Given that most commentators see heat loss in the wellbore as the biggest hurdle to steam injection into deeper reservoirs, it may be that this realisation alone is reason enough to move the limit deeper for fields with high permeability reservoirs.  In which case Statoil, Xcite et al should maybe skip the rest of this article and fire up their thermal reservoir simulators.

However there is another problem and that is the steam temperature, which increases with pressure. This plot shows the energy in steam versus pressure, you can also work out the water phase and by interpolating between the red isotherms, the temperature. Most steam floods aim to inject a mixture of steam and water with an enthalpy of between 2,000 and 2,500 kJ/kg. At 3000', for a normally pressured reservoir, that equates to 85 bar and 300ºC. In fact it is equivalent to the top of the green box in the enthalpy diagram.

300ºC is hot, but why does 300ºC become a temperature limit? Well it doesn't have to be, but in sourcing potential completion equipment for the Pilot project we have found that there isn't a lot of downhole equipment available at temperatures this high. Some components have been developed for the geothermal industry and have quite high temperature ratings but others lag behind. So far the highest rated packer we could find could cope with 540ºC, but the best sliding sleeve was rated to 315ºC.

Looking at the enthalpy chart it seems as if temperature climbs very rapidly as pressure increases but while that is true to some extent, the effect is magnified by the fact that on this chart pressure is on a log scale. At 4,500' steam temperature for a normally pressured reservoir would be 338ºC. Given that Schlumberger offer expansion joints and packers rated to 343ºC it may well be that extending the depth limit is just a matter of trying it out with the right equipment in the wells and confirming that the temperature ratings are valid.

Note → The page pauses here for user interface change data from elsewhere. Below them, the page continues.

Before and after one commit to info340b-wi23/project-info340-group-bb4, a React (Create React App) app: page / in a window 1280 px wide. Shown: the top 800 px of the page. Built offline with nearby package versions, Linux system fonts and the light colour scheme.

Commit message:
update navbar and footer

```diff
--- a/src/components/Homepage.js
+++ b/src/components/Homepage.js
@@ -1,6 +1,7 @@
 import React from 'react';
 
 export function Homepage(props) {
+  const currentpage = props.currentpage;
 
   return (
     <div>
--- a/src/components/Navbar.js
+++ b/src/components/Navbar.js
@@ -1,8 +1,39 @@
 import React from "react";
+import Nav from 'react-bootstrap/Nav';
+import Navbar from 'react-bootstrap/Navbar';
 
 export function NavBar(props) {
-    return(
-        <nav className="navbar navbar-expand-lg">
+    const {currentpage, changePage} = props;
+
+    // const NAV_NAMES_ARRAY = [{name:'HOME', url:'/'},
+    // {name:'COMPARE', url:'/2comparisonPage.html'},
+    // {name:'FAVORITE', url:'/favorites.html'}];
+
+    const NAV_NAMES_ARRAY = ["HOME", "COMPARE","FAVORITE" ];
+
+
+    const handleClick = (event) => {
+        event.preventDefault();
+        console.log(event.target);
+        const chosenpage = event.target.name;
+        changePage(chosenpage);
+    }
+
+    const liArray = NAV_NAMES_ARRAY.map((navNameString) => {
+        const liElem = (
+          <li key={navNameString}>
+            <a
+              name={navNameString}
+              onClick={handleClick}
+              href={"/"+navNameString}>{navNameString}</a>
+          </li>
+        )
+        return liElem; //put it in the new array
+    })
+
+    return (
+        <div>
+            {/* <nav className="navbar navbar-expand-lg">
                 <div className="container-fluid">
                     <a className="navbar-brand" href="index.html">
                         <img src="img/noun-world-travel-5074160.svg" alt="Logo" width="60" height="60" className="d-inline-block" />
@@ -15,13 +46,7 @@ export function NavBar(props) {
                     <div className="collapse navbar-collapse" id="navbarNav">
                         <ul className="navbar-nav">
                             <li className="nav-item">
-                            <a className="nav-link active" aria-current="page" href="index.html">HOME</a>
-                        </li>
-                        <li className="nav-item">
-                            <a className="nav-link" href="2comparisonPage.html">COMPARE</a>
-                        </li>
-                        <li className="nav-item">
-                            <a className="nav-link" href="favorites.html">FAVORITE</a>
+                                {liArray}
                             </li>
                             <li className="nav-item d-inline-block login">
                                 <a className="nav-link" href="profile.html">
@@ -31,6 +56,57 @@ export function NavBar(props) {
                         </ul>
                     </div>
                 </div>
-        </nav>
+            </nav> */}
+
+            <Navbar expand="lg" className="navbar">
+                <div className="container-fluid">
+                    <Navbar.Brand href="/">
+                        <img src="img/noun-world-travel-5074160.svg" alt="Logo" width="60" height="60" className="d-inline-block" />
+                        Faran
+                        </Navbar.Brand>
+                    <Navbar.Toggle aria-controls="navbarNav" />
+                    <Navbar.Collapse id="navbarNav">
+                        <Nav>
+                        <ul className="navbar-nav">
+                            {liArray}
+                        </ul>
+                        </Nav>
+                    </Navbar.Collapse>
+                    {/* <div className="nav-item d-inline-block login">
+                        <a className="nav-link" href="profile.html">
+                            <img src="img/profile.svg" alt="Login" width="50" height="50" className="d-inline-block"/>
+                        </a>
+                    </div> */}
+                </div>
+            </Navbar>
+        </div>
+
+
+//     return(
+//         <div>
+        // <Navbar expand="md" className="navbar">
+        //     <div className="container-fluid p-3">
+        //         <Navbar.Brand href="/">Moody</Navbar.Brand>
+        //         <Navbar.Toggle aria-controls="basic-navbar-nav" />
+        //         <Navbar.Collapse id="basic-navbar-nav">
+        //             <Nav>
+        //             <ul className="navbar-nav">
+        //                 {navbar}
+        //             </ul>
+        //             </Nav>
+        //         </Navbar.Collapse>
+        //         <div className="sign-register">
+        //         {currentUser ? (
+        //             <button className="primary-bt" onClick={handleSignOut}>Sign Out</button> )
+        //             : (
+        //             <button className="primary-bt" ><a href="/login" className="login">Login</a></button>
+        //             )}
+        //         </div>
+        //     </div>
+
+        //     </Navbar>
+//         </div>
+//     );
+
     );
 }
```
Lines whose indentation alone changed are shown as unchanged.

Steam temperature vs Reservoir Depth

Steam temperature vs Reservoir Depth

However, as we go deeper, the pressure increases, and the enthalpy of condensation decreases, what that means is that in the reservoir more of the swept zone will be occupied by, admittedly very hot, water and less by steam. The residual oil saturation for steam is less than that for hot water at the same temperature so we would lose some of the possible benefit of steam flooding. That might turn out to be a marginal effect, but it would probably be better if we could find a way to keep more of the fluid we inject into the reservoir in the gas phase.

Co-injecting a non-condensible gas would do just that and as that would also reduce the partial pressure of the steam it would also reduce the steam temperature. But perhaps a better alternative is to co-inject a fluid which is miscible at reservoir conditions. That seems to be a promising approach in its own right: adding about 5% propane or butane to the injected steam can accelerate oil production and reduce the amount of steam which has to be injected by about 30%. There are many trials of this technique underway in Canada.

In fact there seem to be multiple avenues for investigation of what could be the best steam injection strategy for deeper reservoirs, and all of them seem quite promising. Of course not all deeper heavy oil fields will be perfect for steam flood, some have bottom water which can act as a thief to the heat one is trying to inject into the reservoir. But with the advent of horizontal wells with steam injection valves along the wellbore, much more precision in the placement of steam is possible than in the past. That gives us many more tools to control where the heat goes so steam injection could well be feasible in many more fields than people have realised.

If a steam flood is feasible it is best done right from the start of production; all the time and energy expended in performing a conventional waterflood before doing a steam flood is wasted, so best to crank up that reservoir model now. Alternatively, as a first step, come and talk with us about proving that steam flood can work offshore on the one North Sea field that is shallow enough to pass all the conventional screening criteria.